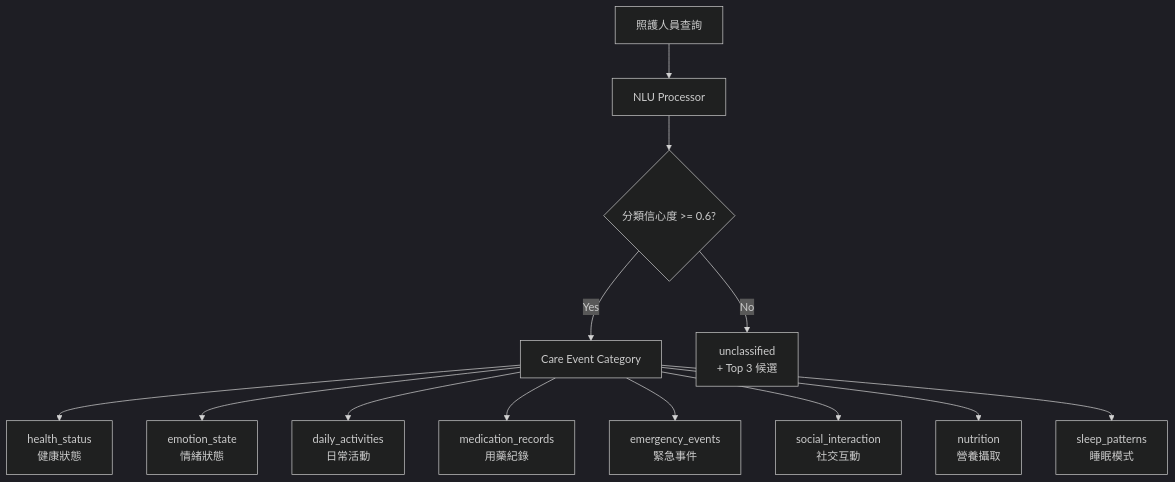
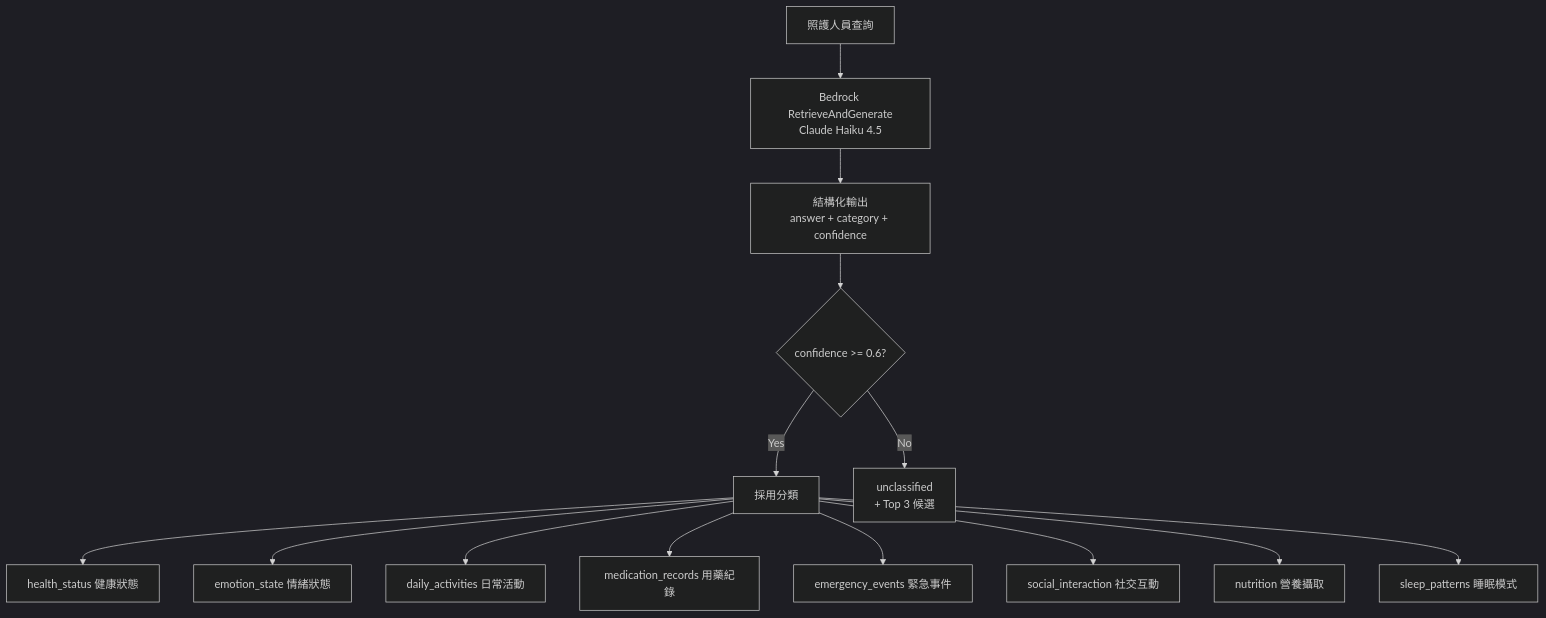
One commit to linjinhsien/Profit-Prophet changed the third of 3 diagrams in docs/architecture.md. Above: the diagram before and after it, drawn with Mermaid (dark theme). The commit also changed other lines of this file and 3 other files, not shown here.

````diff
--- a/docs/architecture.md
+++ b/docs/architecture.md
@@ -192,17 +107,17 @@
 ```mermaid
 graph TD
-    INPUT[照護人員查詢] --> NLU[NLU Processor]
-    NLU --> CLASS{分類信心度 >= 0.6?}
+    Q[照護人員查詢] --> BR[Bedrock RetrieveAndGenerate<br/>Claude Haiku 4.5]
+    BR --> OUT[結構化輸出<br/>answer + category + confidence]
+    OUT --> CHK{confidence >= 0.6?}
+    CHK -->|Yes| CAT[採用分類]
+    CHK -->|No| UN[unclassified<br/>+ Top 3 候選]
 
-    CLASS -->|Yes| CAT[Care Event Category]
-    CLASS -->|No| UNCLASS[unclassified<br/>+ Top 3 候選]
-
-    CAT --> H[health_status<br/>健康狀態]
-    CAT --> E[emotion_state<br/>情緒狀態]
-    CAT --> D[daily_activities<br/>日常活動]
-    CAT --> M[medication_records<br/>用藥紀錄]
-    CAT --> EM[emergency_events<br/>緊急事件]
-    CAT --> S[social_interaction<br/>社交互動]
-    CAT --> N[nutrition<br/>營養攝取]
-    CAT --> SL[sleep_patterns<br/>睡眠模式]
+    CAT --> C1[health_status 健康狀態]
+    CAT --> C2[emotion_state 情緒狀態]
+    CAT --> C3[daily_activities 日常活動]
+    CAT --> C4[medication_records 用藥紀錄]
+    CAT --> C5[emergency_events 緊急事件]
+    CAT --> C6[social_interaction 社交互動]
+    CAT --> C7[nutrition 營養攝取]
+    CAT --> C8[sleep_patterns 睡眠模式]
 ```
````
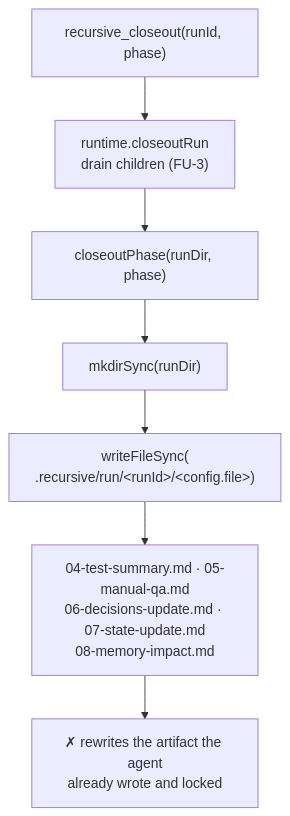
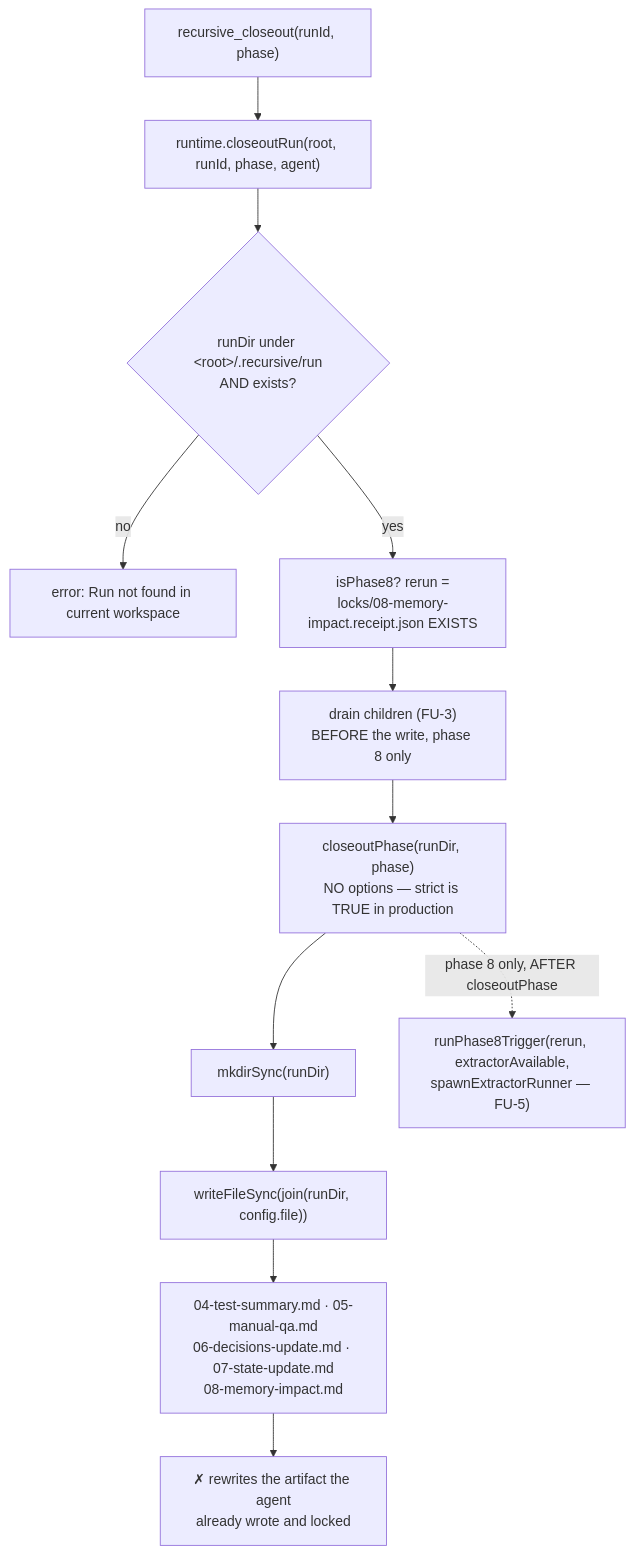
The fourth of 6 diagrams in WORKFLOW.md (try-works/dsh-recursive-mode), drawn with Mermaid before and after one commit. The commit also changed other lines of this file, not shown here.

First line of the commit message:
WORKFLOW.md §3c: config.file resolves to the RUN DOC, and the training trigger is unreachable

````diff
--- a/WORKFLOW.md
+++ b/WORKFLOW.md
@@ -121,9 +128,14 @@
 ```mermaid
 flowchart TD
-  T1["recursive_closeout(runId, phase)"] --> T2["runtime.closeoutRun<br/>drain children (FU-3)"]
-  T2 --> T3["closeoutPhase(runDir, phase)"]
+  T1["recursive_closeout(runId, phase)"] --> T2["runtime.closeoutRun(root, runId, phase, agent)"]
+  T2 --> T2a{"runDir under &lt;root&gt;/.recursive/run<br/>AND exists?"}
+  T2a -->|no| T2b["error: Run not found in current workspace"]
+  T2a -->|yes| T2c["isPhase8? rerun =<br/>locks/08-memory-impact.receipt.json EXISTS"]
+  T2c --> T2d["drain children (FU-3)<br/>BEFORE the write, phase 8 only"]
+  T2d --> T3["closeoutPhase(runDir, phase)<br/>NO options — strict is TRUE in production"]
   T3 --> T4["mkdirSync(runDir)"]
-  T4 --> T5["writeFileSync(<br/>.recursive/run/&lt;runId&gt;/&lt;config.file&gt;)"]
+  T4 --> T5["writeFileSync(join(runDir, config.file))"]
   T5 --> T6["04-test-summary.md · 05-manual-qa.md<br/>06-decisions-update.md · 07-state-update.md<br/>08-memory-impact.md"]
   T6 --> X["✗ rewrites the artifact the agent<br/>already wrote and locked"]
+  T3 -.->|"phase 8 only, AFTER closeoutPhase"| T7["runPhase8Trigger(rerun, extractorAvailable,<br/>spawnExtractorRunner — FU-5)"]
 ```
````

AIM OF THE EXERCISE >> Every line that contains the string "confidence" should be returned from the data.

SOLUTION TO THE EXERCISE >>
+    BR --> OUT[結構化輸出<br/>answer + category + confidence]
+    OUT --> CHK{confidence >= 0.6?}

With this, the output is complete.